• Exercise details: Write out every line below that includes the word "null".

• Material to process:
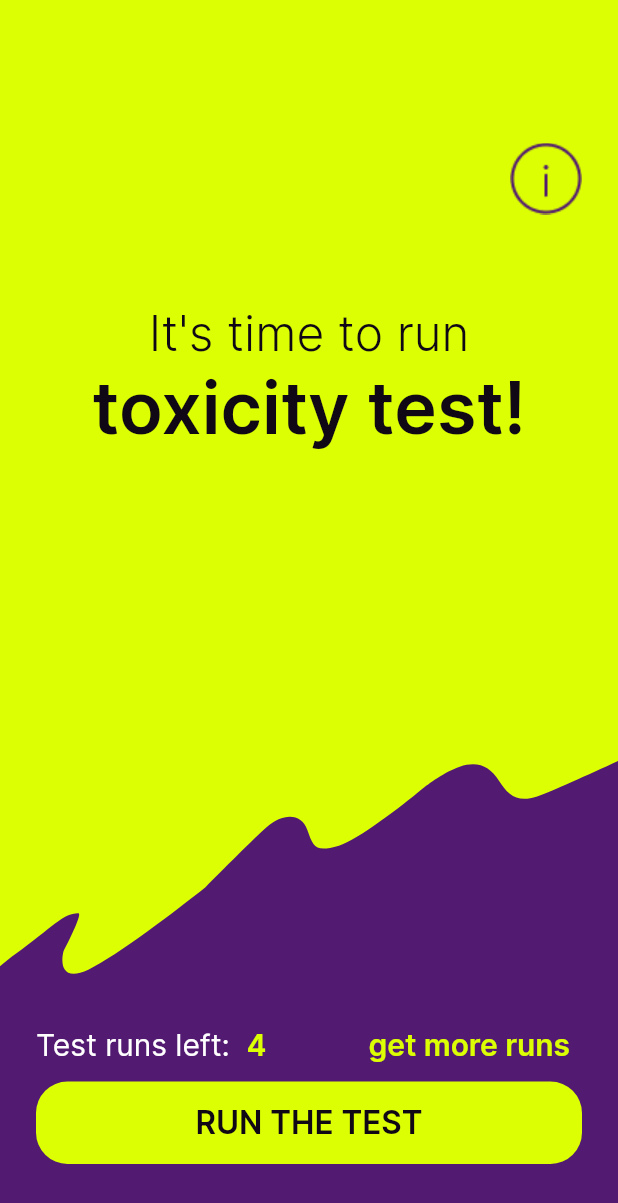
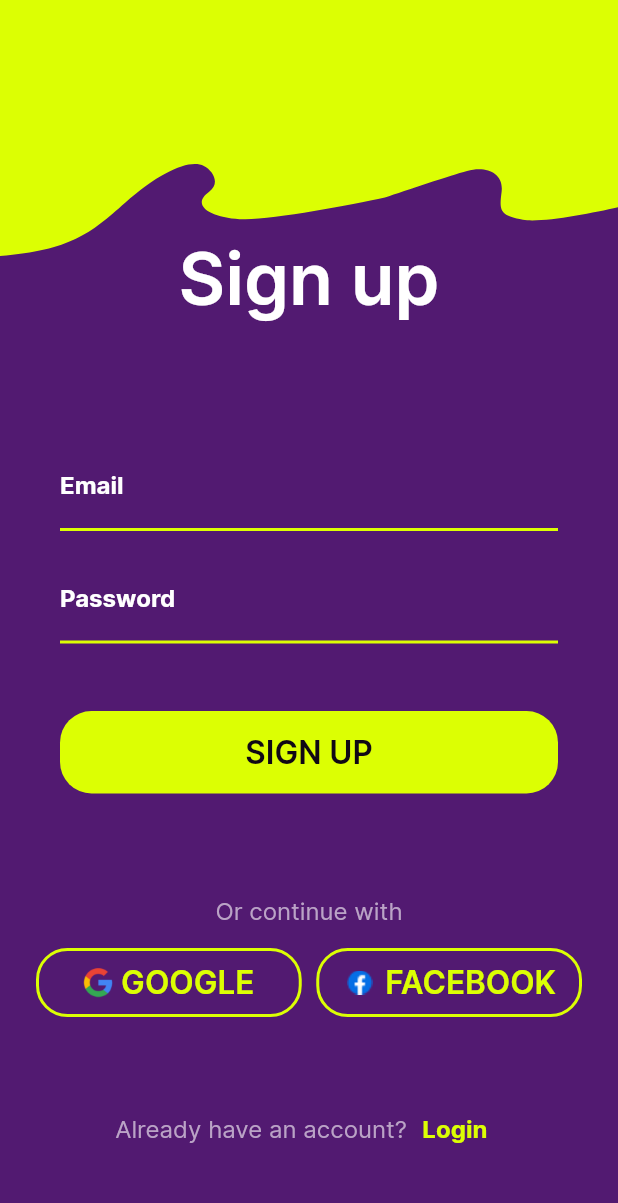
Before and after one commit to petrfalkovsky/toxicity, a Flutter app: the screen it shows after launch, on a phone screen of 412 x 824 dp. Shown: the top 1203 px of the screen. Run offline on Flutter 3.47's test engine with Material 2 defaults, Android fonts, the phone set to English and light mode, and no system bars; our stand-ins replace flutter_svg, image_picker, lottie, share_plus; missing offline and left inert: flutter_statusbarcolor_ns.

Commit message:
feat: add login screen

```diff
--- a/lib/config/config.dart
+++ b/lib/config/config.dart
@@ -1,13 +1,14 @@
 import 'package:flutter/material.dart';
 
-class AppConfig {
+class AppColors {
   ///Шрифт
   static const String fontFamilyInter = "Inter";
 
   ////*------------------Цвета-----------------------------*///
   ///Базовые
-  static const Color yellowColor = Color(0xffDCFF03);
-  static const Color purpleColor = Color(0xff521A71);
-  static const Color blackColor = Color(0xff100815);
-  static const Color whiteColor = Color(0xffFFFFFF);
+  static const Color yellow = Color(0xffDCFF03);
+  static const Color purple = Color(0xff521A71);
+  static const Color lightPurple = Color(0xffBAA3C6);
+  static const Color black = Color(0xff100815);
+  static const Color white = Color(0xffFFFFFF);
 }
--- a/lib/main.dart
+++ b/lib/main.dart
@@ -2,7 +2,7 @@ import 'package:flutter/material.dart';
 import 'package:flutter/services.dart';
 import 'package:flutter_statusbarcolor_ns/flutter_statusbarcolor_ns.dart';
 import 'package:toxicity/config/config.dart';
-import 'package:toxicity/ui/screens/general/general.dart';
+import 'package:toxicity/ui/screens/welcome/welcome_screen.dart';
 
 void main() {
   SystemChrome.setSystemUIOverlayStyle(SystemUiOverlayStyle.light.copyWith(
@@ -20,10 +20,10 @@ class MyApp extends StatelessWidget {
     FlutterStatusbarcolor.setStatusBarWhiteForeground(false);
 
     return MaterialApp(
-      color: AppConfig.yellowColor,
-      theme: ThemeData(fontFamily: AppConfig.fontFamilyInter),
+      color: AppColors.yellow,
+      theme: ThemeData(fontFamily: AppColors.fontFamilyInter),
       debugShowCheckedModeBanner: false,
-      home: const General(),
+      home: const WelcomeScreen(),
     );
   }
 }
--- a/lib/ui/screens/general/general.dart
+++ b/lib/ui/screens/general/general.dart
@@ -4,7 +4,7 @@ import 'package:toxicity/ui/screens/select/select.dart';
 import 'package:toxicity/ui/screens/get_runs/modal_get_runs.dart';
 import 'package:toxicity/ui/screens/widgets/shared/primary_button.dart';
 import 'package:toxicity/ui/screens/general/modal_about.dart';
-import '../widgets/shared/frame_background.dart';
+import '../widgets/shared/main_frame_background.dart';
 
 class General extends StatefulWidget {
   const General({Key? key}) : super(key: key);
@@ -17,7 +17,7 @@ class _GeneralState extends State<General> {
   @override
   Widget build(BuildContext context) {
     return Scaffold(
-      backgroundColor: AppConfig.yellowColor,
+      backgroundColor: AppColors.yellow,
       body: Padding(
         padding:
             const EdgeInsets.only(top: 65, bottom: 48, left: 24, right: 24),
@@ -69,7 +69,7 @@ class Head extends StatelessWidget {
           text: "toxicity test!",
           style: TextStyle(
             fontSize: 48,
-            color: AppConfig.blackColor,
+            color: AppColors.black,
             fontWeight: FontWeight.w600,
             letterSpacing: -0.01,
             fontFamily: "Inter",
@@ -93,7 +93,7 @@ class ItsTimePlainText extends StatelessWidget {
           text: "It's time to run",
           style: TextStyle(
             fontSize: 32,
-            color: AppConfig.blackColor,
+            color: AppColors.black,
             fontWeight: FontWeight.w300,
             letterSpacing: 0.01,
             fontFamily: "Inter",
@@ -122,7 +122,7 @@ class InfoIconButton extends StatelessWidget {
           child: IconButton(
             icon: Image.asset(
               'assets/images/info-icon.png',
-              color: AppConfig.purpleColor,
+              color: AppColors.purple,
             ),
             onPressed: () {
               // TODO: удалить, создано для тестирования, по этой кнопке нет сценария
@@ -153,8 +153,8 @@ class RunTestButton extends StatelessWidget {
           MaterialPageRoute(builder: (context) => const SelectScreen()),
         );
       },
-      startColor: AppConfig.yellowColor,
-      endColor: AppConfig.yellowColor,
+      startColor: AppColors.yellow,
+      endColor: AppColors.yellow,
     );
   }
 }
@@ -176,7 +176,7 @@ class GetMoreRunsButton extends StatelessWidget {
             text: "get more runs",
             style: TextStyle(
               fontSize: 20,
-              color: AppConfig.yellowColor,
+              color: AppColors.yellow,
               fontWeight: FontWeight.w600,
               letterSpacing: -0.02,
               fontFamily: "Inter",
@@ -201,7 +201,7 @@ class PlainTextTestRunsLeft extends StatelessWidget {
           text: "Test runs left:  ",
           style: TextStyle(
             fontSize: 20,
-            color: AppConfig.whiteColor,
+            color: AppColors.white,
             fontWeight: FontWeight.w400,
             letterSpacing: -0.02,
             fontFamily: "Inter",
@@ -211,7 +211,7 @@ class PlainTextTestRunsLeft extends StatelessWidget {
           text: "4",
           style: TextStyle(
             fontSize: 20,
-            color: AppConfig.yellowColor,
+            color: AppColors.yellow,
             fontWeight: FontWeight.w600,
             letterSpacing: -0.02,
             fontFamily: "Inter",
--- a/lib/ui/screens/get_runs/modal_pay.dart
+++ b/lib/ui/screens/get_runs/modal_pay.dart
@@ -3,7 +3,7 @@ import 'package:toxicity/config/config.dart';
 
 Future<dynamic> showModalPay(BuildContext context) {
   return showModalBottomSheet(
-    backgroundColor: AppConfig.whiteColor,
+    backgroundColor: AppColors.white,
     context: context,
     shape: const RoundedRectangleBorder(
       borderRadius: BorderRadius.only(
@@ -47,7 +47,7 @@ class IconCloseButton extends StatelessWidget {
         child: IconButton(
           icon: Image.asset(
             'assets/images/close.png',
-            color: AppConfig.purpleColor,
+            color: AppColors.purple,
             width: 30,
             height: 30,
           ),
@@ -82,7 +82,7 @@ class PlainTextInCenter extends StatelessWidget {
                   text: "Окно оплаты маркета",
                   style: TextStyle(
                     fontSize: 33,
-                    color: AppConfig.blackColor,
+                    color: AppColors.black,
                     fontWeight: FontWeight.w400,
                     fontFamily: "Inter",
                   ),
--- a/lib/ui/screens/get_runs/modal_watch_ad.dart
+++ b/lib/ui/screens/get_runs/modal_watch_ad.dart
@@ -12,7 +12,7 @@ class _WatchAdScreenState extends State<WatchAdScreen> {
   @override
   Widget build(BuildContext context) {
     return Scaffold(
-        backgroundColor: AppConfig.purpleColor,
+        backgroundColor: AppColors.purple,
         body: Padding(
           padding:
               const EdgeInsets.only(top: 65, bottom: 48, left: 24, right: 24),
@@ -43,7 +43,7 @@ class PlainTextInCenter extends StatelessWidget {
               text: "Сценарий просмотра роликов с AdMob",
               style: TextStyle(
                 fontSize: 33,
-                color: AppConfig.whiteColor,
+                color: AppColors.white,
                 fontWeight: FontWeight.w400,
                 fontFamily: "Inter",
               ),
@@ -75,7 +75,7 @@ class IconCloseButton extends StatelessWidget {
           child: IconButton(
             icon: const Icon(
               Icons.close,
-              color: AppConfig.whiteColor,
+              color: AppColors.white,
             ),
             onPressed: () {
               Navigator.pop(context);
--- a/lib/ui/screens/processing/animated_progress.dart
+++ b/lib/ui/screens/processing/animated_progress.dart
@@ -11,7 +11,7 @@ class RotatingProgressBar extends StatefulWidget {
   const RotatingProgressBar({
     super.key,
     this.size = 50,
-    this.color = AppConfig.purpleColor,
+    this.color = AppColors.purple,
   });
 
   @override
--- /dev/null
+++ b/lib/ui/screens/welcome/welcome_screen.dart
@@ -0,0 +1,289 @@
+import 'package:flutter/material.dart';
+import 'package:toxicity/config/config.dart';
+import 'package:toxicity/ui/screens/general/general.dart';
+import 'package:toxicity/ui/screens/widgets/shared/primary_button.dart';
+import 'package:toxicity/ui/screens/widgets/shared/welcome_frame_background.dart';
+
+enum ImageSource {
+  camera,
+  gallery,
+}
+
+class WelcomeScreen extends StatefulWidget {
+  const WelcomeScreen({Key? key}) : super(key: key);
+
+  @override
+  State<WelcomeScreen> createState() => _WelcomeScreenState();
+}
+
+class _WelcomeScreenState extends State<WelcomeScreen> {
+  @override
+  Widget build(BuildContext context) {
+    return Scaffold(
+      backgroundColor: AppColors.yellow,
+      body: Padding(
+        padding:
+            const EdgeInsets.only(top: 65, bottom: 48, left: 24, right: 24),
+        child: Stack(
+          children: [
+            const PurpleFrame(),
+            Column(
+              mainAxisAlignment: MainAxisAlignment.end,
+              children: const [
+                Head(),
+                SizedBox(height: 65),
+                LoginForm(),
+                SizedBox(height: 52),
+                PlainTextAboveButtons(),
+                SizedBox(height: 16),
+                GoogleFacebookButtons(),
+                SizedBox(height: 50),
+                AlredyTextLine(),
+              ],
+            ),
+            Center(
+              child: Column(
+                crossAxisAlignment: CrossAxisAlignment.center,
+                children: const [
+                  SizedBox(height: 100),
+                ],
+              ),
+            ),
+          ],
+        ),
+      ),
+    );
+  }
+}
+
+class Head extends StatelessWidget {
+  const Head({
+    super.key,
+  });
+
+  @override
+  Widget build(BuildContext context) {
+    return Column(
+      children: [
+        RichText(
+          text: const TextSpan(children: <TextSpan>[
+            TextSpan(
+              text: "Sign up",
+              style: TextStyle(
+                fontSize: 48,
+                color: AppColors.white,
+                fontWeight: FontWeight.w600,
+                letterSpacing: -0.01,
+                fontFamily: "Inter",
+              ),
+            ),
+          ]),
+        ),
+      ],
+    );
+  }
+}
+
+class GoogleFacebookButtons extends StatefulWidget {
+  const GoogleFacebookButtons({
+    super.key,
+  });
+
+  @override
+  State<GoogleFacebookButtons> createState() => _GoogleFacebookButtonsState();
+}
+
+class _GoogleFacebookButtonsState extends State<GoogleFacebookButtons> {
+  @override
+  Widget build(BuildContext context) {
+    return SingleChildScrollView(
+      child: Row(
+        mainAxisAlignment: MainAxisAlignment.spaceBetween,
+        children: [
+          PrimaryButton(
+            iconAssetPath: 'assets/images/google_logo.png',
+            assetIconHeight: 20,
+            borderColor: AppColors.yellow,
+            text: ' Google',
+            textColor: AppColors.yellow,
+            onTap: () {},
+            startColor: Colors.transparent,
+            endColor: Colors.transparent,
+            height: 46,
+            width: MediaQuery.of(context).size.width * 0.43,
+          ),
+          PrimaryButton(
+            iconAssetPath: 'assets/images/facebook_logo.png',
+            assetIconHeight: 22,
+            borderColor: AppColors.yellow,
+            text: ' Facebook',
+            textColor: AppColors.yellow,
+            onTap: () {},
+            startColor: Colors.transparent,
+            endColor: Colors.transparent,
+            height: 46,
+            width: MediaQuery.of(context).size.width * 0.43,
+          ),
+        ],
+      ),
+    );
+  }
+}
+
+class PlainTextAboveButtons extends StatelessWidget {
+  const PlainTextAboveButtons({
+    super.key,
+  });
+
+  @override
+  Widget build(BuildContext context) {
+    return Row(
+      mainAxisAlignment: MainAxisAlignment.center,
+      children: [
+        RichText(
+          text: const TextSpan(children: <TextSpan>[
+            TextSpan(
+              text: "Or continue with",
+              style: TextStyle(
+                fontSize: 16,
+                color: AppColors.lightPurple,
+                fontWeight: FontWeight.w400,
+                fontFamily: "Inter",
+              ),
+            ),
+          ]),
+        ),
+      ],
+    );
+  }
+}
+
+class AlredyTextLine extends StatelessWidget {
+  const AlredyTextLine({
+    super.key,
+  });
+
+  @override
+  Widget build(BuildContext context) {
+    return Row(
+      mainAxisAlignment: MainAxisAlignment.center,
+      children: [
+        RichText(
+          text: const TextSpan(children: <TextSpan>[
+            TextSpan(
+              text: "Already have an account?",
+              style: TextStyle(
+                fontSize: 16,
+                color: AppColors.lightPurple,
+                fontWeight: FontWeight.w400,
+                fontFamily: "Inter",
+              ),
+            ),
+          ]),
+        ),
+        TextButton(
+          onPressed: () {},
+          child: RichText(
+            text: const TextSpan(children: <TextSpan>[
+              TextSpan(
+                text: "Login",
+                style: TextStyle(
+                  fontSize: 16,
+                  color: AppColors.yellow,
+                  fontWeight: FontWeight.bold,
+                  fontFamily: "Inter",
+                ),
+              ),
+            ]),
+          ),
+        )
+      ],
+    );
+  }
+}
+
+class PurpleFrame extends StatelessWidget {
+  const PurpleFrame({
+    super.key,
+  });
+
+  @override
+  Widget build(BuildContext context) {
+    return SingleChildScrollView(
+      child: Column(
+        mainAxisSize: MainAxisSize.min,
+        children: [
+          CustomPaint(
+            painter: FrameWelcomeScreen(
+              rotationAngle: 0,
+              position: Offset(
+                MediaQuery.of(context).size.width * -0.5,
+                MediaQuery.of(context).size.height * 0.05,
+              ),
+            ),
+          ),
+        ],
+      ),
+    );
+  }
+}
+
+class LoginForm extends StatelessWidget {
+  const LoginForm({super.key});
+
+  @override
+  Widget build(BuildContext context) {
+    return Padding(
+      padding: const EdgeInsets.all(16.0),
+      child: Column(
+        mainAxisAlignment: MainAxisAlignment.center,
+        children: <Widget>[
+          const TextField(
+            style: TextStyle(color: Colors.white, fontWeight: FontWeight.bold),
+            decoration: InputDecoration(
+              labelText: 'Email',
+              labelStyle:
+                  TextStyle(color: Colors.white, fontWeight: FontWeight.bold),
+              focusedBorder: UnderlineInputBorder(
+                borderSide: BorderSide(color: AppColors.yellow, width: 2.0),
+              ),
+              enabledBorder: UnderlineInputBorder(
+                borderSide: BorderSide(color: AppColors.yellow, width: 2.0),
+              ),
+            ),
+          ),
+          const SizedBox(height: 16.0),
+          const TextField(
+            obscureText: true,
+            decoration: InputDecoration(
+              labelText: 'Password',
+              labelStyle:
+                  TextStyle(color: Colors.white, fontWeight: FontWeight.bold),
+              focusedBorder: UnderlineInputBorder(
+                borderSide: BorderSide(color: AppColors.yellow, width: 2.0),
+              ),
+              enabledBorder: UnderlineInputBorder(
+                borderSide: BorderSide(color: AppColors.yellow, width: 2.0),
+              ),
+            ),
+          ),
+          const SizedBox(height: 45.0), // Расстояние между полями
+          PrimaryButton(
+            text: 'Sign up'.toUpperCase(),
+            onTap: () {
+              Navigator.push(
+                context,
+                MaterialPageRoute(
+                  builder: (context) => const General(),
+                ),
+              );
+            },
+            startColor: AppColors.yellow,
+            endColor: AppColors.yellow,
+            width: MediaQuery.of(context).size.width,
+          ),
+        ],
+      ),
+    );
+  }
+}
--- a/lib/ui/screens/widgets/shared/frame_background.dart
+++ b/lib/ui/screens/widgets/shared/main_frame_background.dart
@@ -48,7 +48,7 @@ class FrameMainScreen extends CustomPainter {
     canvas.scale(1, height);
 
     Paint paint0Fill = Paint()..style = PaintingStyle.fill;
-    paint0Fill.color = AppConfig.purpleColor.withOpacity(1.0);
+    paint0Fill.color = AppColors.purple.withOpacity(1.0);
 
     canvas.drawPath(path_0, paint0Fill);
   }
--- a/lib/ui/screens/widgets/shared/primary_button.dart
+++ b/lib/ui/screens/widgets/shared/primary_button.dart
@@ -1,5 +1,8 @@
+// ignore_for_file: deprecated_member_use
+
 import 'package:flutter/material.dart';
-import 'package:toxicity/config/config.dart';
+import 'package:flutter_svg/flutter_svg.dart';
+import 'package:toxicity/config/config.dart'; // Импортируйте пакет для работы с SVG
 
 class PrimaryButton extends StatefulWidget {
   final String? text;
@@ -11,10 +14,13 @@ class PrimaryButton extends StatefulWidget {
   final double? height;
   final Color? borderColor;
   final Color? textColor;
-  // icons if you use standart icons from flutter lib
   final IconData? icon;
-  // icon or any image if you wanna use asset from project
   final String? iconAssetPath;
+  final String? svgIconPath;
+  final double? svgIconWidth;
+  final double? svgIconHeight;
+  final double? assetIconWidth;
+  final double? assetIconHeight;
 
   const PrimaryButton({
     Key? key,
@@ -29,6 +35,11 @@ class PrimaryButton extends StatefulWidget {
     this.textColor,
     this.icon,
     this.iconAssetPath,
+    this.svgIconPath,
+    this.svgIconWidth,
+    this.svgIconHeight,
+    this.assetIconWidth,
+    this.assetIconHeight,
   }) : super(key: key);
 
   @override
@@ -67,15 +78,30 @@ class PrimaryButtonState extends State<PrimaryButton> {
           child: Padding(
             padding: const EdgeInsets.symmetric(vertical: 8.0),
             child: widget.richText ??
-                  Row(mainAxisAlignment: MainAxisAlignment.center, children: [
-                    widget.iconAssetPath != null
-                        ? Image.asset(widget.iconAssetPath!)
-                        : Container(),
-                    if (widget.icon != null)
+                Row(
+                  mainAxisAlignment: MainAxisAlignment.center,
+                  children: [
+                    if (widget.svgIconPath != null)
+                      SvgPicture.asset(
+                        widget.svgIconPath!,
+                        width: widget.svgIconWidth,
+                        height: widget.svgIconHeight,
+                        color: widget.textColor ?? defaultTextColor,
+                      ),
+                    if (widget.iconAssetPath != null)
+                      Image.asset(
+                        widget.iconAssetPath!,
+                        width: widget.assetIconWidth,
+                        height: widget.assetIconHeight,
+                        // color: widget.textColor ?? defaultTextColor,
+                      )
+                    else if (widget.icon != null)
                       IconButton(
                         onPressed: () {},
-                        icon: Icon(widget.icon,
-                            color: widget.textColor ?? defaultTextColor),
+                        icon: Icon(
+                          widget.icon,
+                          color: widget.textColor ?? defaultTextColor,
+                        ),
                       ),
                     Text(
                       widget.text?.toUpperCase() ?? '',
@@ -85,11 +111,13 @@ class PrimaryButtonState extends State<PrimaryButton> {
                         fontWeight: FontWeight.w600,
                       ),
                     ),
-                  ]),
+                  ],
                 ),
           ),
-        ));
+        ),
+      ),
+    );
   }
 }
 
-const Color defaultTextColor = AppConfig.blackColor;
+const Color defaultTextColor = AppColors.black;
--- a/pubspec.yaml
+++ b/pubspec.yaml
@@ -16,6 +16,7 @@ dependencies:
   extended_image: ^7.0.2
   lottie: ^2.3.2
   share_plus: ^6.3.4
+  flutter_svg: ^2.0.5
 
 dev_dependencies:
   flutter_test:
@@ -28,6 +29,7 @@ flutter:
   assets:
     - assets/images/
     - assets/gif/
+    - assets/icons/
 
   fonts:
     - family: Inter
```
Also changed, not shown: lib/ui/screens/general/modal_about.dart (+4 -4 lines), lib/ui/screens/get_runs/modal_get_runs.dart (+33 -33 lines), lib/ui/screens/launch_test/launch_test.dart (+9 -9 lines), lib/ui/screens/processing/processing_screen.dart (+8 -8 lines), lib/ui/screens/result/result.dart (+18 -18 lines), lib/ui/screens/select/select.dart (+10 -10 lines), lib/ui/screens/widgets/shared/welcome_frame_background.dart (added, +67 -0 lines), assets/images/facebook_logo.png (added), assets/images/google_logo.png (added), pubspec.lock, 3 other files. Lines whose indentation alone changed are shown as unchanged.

• Answer box:
--- /dev/null
-                    widget.iconAssetPath != null
-                    if (widget.icon != null)
+                    if (widget.svgIconPath != null)
+                    if (widget.iconAssetPath != null)
+                    else if (widget.icon != null)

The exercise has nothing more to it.